[Revision comparison data]
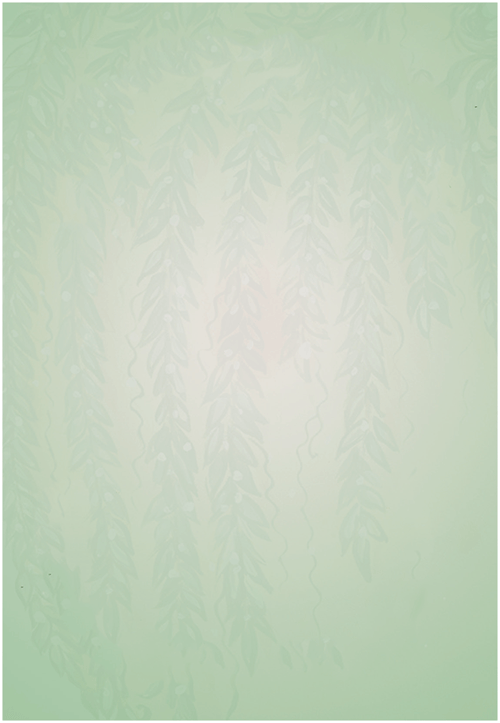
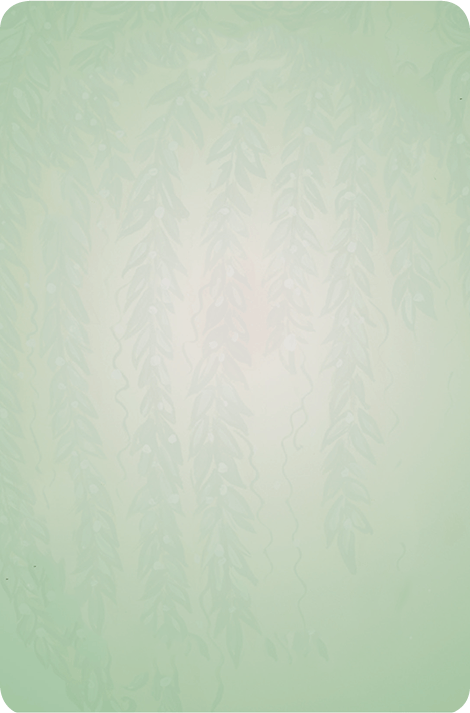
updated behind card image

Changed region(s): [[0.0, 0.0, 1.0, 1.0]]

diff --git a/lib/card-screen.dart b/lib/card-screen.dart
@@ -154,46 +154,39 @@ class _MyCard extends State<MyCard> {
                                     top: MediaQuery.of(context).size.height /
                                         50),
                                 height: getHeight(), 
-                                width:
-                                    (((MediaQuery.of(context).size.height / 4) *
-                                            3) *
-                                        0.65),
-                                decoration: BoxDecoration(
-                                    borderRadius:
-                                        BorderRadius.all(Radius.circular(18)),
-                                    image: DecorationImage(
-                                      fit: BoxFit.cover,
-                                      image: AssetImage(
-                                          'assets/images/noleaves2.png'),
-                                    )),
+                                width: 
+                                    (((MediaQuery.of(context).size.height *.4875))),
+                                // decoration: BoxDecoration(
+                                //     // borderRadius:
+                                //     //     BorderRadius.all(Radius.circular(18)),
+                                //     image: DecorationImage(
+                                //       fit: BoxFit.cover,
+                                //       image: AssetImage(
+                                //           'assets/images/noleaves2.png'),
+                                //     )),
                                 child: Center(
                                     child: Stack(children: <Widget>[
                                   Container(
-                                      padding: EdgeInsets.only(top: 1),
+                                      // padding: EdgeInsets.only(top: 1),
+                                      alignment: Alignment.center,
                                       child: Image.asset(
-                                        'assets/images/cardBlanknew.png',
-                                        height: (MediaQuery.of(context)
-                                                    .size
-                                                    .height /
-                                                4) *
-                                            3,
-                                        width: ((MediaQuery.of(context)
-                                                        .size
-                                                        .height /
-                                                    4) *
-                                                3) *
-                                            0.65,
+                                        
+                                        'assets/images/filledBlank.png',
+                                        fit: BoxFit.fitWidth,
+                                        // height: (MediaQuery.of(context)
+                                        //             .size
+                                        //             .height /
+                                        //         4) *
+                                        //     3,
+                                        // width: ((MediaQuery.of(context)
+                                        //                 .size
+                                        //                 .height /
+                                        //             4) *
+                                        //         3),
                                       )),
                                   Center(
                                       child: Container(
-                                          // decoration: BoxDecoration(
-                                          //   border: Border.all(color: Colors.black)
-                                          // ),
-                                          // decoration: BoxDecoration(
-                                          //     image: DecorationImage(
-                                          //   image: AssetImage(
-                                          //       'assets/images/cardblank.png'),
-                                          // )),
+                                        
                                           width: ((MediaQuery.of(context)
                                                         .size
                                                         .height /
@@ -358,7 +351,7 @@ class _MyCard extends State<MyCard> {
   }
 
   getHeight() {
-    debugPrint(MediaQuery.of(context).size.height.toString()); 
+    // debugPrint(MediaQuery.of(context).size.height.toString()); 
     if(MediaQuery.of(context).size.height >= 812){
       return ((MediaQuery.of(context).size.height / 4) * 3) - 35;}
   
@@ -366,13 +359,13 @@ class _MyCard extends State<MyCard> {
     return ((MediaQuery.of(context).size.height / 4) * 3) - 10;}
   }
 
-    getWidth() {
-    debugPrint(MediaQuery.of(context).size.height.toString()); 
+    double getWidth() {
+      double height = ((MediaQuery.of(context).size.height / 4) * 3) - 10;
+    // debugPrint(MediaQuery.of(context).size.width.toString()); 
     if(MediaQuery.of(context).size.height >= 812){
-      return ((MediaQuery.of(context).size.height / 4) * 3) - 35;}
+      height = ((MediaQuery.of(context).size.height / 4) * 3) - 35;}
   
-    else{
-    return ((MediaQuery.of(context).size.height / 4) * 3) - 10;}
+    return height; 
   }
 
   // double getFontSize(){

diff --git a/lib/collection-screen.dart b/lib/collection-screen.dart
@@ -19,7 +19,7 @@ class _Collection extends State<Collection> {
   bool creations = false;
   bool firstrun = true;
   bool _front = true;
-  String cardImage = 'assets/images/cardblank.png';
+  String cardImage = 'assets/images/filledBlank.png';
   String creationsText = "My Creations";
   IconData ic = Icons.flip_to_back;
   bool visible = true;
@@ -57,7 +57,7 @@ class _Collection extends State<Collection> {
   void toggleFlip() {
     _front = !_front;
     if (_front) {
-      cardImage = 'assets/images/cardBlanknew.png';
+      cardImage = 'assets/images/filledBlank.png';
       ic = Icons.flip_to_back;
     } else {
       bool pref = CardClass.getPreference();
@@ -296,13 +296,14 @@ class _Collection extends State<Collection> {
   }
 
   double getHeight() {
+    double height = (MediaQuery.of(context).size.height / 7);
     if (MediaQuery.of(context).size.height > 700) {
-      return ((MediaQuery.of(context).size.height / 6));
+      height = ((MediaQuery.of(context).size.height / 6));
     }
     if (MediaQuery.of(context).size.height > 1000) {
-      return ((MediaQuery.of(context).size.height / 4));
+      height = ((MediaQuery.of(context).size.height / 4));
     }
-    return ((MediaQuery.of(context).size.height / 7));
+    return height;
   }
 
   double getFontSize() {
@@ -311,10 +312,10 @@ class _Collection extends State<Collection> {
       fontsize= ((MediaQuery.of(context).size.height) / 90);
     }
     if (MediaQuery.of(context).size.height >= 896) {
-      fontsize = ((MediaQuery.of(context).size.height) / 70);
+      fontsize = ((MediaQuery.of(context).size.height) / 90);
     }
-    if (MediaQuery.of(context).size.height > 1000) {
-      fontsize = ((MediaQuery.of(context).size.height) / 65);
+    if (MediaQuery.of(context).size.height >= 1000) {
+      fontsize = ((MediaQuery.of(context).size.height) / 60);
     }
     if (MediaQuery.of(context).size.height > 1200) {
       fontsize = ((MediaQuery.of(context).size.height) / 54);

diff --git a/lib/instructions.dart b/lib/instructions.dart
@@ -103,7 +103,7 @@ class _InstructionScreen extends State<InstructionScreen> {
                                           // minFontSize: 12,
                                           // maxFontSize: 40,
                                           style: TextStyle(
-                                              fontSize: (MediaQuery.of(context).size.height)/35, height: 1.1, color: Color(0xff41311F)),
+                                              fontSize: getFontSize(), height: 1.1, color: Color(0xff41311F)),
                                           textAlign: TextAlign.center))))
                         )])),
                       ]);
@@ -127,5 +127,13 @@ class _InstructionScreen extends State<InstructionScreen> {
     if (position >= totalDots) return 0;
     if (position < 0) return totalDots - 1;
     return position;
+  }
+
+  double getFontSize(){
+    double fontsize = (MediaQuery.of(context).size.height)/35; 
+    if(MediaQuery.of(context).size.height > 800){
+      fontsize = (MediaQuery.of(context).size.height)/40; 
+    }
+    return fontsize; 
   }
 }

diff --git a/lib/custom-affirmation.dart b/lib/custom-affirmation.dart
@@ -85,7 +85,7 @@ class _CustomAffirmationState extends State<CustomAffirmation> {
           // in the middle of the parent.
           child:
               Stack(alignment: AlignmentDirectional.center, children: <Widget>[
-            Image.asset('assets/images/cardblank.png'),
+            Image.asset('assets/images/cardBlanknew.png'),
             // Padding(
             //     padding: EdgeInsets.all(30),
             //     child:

■ What is needed: Copy the entries character for character, excluding any pictures.

■ Response to this exercise:
updated behind card image

Changed region(s): [[0.0, 0.0, 1.0, 1.0]]

diff --git a/lib/card-screen.dart b/lib/card-screen.dart
@@ -154,46 +154,39 @@ class _MyCard extends State<MyCard> {
                                     top: MediaQuery.of(context).size.height /
                                         50),
                                 height: getHeight(), 
-                                width:
-                                    (((MediaQuery.of(context).size.height / 4) *
-                                            3) *
-                                        0.65),
-                                decoration: BoxDecoration(
-                                    borderRadius:
-                                        BorderRadius.all(Radius.circular(18)),
-                                    image: DecorationImage(
-                                      fit: BoxFit.cover,
-                                      image: AssetImage(
-                                          'assets/images/noleaves2.png'),
-                                    )),
+                                width: 
+                                    (((MediaQuery.of(context).size.height *.4875))),
+                                // decoration: BoxDecoration(
+                                //     // borderRadius:
+                                //     //     BorderRadius.all(Radius.circular(18)),
+                                //     image: DecorationImage(
+                                //       fit: BoxFit.cover,
+                                //       image: AssetImage(
+                                //           'assets/images/noleaves2.png'),
+                                //     )),
                                 child: Center(
                                     child: Stack(children: <Widget>[
                                   Container(
-                                      padding: EdgeInsets.only(top: 1),
+                                      // padding: EdgeInsets.only(top: 1),
+                                      alignment: Alignment.center,
                                       child: Image.asset(
-                                        'assets/images/cardBlanknew.png',
-                                        height: (MediaQuery.of(context)
-                                                    .size
-                                                    .height /
-                                                4) *
-                                            3,
-                                        width: ((MediaQuery.of(context)
-                                                        .size
-                                                        .height /
-                                                    4) *
-                                                3) *
-                                            0.65,
+                                        
+                                        'assets/images/filledBlank.png',
+                                        fit: BoxFit.fitWidth,
+                                        // height: (MediaQuery.of(context)
+                                        //             .size
+                                        //             .height /
+                                        //         4) *
+                                        //     3,
+                                        // width: ((MediaQuery.of(context)
+                                        //                 .size
+                                        //                 .height /
+                                        //             4) *
+                                        //         3),
                                       )),
                                   Center(
                                       child: Container(
-                                          // decoration: BoxDecoration(
-                                          //   border: Border.all(color: Colors.black)
-                                          // ),
-                                          // decoration: BoxDecoration(
-                                          //     image: DecorationImage(
-                                          //   image: AssetImage(
-                                          //       'assets/images/cardblank.png'),
-                                          // )),
+                                        
                                           width: ((MediaQuery.of(context)
                                                         .size
                                                         .height /
@@ -358,7 +351,7 @@ class _MyCard extends State<MyCard> {
   }
 
   getHeight() {
-    debugPrint(MediaQuery.of(context).size.height.toString()); 
+    // debugPrint(MediaQuery.of(context).size.height.toString()); 
     if(MediaQuery.of(context).size.height >= 812){
       return ((MediaQuery.of(context).size.height / 4) * 3) - 35;}
   
@@ -366,13 +359,13 @@ class _MyCard extends State<MyCard> {
     return ((MediaQuery.of(context).size.height / 4) * 3) - 10;}
   }
 
-    getWidth() {
-    debugPrint(MediaQuery.of(context).size.height.toString()); 
+    double getWidth() {
+      double height = ((MediaQuery.of(context).size.height / 4) * 3) - 10;
+    // debugPrint(MediaQuery.of(context).size.width.toString()); 
     if(MediaQuery.of(context).size.height >= 812){
-      return ((MediaQuery.of(context).size.height / 4) * 3) - 35;}
+      height = ((MediaQuery.of(context).size.height / 4) * 3) - 35;}
   
-    else{
-    return ((MediaQuery.of(context).size.height / 4) * 3) - 10;}
+    return height; 
   }
 
   // double getFontSize(){

diff --git a/lib/collection-screen.dart b/lib/collection-screen.dart
@@ -19,7 +19,7 @@ class _Collection extends State<Collection> {
   bool creations = false;
   bool firstrun = true;
   bool _front = true;
-  String cardImage = 'assets/images/cardblank.png';
+  String cardImage = 'assets/images/filledBlank.png';
   String creationsText = "My Creations";
   IconData ic = Icons.flip_to_back;
   bool visible = true;
@@ -57,7 +57,7 @@ class _Collection extends State<Collection> {
   void toggleFlip() {
     _front = !_front;
     if (_front) {
-      cardImage = 'assets/images/cardBlanknew.png';
+      cardImage = 'assets/images/filledBlank.png';
       ic = Icons.flip_to_back;
     } else {
       bool pref = CardClass.getPreference();
@@ -296,13 +296,14 @@ class _Collection extends State<Collection> {
   }
 
   double getHeight() {
+    double height = (MediaQuery.of(context).size.height / 7);
     if (MediaQuery.of(context).size.height > 700) {
-      return ((MediaQuery.of(context).size.height / 6));
+      height = ((MediaQuery.of(context).size.height / 6));
     }
     if (MediaQuery.of(context).size.height > 1000) {
-      return ((MediaQuery.of(context).size.height / 4));
+      height = ((MediaQuery.of(context).size.height / 4));
     }
-    return ((MediaQuery.of(context).size.height / 7));
+    return height;
   }
 
   double getFontSize() {
@@ -311,10 +312,10 @@ class _Collection extends State<Collection> {
       fontsize= ((MediaQuery.of(context).size.height) / 90);
     }
     if (MediaQuery.of(context).size.height >= 896) {
-      fontsize = ((MediaQuery.of(context).size.height) / 70);
+      fontsize = ((MediaQuery.of(context).size.height) / 90);
     }
-    if (MediaQuery.of(context).size.height > 1000) {
-      fontsize = ((MediaQuery.of(context).size.height) / 65);
+    if (MediaQuery.of(context).size.height >= 1000) {
+      fontsize = ((MediaQuery.of(context).size.height) / 60);
     }
     if (MediaQuery.of(context).size.height > 1200) {
       fontsize = ((MediaQuery.of(context).size.height) / 54);

diff --git a/lib/instructions.dart b/lib/instructions.dart
@@ -103,7 +103,7 @@ class _InstructionScreen extends State<InstructionScreen> {
                                           // minFontSize: 12,
                                           // maxFontSize: 40,
                                           style: TextStyle(
-                                              fontSize: (MediaQuery.of(context).size.height)/35, height: 1.1, color: Color(0xff41311F)),
+                                              fontSize: getFontSize(), height: 1.1, color: Color(0xff41311F)),
                                           textAlign: TextAlign.center))))
                         )])),
                       ]);
@@ -127,5 +127,13 @@ class _InstructionScreen extends State<InstructionScreen> {
     if (position >= totalDots) return 0;
     if (position < 0) return totalDots - 1;
     return position;
+  }
+
+  double getFontSize(){
+    double fontsize = (MediaQuery.of(context).size.height)/35; 
+    if(MediaQuery.of(context).size.height > 800){
+      fontsize = (MediaQuery.of(context).size.height)/40; 
+    }
+    return fontsize; 
   }
 }

diff --git a/lib/custom-affirmation.dart b/lib/custom-affirmation.dart
@@ -85,7 +85,7 @@ class _CustomAffirmationState extends State<CustomAffirmation> {
           // in the middle of the parent.
           child:
               Stack(alignment: AlignmentDirectional.center, children: <Widget>[
-            Image.asset('assets/images/cardblank.png'),
+            Image.asset('assets/images/cardBlanknew.png'),
             // Padding(
             //     padding: EdgeInsets.all(30),
             //     child:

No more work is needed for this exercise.